INPUT DATA:
· · ·

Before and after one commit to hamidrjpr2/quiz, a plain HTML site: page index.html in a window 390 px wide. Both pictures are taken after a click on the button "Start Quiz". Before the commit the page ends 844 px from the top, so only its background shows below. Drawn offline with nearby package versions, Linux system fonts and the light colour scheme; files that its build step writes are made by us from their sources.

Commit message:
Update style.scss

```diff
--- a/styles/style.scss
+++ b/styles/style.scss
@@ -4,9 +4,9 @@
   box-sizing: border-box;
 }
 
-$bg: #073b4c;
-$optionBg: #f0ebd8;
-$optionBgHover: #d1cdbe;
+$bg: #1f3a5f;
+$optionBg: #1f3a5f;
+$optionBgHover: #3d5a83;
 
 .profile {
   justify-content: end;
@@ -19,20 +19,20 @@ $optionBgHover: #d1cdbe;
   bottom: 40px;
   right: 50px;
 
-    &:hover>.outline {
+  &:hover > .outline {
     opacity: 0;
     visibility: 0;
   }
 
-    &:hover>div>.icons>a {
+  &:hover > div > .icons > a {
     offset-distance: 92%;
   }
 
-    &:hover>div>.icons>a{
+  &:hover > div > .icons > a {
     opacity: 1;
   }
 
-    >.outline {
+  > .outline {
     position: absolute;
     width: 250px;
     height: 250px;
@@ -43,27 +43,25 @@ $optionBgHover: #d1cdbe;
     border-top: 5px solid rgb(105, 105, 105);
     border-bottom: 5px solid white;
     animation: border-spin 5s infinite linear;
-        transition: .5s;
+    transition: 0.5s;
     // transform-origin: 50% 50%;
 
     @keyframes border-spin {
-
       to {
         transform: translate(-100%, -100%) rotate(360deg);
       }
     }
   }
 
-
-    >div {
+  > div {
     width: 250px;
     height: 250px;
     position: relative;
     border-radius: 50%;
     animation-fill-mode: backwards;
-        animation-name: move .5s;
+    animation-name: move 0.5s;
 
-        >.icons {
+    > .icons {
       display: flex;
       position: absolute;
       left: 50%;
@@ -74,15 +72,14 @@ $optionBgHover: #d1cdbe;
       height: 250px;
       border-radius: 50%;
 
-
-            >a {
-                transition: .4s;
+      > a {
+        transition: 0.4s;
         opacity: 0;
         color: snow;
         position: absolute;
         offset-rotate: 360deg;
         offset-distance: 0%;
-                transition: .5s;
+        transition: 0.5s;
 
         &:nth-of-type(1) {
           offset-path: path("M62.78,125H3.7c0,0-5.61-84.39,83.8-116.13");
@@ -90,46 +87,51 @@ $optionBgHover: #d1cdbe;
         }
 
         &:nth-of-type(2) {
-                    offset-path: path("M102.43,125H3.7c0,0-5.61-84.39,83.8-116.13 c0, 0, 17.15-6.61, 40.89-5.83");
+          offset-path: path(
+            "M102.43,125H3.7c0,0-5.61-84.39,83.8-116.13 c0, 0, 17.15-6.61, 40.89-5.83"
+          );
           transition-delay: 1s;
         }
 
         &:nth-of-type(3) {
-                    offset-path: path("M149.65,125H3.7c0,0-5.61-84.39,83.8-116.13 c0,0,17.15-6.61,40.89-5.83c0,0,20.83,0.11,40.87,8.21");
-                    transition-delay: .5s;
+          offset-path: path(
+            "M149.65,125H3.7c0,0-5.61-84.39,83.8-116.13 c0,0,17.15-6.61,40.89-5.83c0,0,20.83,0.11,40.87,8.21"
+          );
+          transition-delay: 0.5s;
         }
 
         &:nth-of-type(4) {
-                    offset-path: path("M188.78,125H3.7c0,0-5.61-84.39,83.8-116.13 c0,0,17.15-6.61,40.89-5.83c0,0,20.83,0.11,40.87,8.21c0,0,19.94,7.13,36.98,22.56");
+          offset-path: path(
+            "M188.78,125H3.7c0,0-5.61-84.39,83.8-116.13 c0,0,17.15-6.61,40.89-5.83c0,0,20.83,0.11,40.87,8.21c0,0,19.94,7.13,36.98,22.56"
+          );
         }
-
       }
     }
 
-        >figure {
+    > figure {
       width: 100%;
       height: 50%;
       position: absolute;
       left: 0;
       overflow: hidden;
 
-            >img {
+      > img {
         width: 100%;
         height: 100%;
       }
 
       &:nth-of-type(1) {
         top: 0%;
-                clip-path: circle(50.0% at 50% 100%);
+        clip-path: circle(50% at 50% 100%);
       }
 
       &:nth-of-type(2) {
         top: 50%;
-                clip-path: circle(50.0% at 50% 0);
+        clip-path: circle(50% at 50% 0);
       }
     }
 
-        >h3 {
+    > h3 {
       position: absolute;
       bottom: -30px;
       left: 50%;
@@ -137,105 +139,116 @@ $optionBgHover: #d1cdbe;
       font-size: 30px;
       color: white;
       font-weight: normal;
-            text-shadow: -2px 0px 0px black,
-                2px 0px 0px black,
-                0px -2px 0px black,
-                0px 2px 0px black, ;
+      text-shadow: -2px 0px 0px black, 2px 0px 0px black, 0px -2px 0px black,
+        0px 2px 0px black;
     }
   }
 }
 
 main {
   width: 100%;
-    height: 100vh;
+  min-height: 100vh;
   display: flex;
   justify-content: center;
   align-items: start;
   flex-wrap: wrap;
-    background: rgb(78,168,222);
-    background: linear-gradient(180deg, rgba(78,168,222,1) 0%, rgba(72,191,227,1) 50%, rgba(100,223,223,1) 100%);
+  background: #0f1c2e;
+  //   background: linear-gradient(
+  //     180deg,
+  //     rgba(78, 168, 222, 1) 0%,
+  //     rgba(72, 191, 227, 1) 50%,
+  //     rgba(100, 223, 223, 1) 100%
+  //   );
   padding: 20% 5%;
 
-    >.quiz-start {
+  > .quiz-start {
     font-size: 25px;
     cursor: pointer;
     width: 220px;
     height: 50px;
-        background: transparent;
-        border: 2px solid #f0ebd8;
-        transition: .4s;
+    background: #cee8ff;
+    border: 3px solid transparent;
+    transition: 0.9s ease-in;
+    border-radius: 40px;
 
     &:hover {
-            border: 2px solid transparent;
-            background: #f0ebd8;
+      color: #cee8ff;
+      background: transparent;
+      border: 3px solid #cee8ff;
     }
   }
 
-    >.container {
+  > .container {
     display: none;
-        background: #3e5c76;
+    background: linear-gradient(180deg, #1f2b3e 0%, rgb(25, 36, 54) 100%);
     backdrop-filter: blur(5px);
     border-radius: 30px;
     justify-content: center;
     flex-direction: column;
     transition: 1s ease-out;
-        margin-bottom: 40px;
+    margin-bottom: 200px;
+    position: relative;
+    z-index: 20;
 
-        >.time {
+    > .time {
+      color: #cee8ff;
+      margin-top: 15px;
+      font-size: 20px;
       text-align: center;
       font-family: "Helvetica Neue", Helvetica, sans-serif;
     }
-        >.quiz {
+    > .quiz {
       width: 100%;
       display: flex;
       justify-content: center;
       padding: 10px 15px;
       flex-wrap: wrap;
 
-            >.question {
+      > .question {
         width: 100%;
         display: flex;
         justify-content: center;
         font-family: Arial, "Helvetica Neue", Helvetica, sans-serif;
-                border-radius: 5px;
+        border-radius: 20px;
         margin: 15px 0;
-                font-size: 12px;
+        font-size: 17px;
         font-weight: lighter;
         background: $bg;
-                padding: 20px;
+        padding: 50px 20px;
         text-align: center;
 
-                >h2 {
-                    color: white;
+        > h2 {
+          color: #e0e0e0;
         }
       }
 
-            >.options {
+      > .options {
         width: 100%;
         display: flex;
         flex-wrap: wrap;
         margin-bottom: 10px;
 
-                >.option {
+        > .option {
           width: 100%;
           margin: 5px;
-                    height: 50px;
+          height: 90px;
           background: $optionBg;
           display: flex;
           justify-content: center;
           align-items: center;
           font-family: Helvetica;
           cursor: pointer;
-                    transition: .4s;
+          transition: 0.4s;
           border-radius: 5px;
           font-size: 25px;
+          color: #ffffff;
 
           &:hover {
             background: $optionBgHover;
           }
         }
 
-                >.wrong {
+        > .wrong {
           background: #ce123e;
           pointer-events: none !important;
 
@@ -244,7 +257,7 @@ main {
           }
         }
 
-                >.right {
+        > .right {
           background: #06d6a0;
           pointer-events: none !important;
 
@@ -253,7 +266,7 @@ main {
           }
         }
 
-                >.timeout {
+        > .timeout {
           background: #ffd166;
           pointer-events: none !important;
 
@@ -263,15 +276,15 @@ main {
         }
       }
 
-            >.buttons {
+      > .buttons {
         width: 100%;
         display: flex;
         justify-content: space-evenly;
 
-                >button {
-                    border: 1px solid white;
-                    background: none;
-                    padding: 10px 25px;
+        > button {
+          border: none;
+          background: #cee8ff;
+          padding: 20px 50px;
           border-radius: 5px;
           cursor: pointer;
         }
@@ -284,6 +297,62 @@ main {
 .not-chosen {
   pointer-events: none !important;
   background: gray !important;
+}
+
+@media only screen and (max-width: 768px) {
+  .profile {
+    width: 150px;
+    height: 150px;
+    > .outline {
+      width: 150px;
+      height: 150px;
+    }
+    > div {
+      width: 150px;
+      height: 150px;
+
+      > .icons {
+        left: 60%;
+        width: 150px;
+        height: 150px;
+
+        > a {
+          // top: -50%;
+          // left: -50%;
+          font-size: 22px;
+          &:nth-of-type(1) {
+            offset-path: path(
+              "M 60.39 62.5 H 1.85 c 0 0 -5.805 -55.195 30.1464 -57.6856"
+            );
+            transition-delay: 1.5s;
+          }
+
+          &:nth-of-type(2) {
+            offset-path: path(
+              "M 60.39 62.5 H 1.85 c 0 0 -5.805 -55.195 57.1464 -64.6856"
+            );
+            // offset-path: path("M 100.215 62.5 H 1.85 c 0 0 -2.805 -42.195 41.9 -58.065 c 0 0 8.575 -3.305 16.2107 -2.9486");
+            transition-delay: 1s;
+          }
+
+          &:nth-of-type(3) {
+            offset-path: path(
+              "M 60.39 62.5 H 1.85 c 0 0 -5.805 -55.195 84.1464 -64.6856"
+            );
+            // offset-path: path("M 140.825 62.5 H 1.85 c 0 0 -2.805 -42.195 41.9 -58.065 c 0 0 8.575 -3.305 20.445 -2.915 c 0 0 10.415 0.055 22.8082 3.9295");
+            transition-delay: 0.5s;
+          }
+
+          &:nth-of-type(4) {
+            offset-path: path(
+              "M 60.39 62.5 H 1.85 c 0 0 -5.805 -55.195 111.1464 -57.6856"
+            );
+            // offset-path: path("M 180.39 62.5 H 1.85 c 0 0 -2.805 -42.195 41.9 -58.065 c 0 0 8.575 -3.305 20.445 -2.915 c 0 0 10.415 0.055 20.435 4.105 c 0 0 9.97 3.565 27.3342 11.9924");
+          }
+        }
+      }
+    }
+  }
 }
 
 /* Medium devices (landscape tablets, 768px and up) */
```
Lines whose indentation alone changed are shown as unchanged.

· · ·

WORK INSTRUCTIONS: Scan the entries for the word "outline". Report each line that has it.

YOUR SOLUTION:
-    &:hover>.outline {
+  &:hover > .outline {
-    >.outline {
+  > .outline {
+    > .outline {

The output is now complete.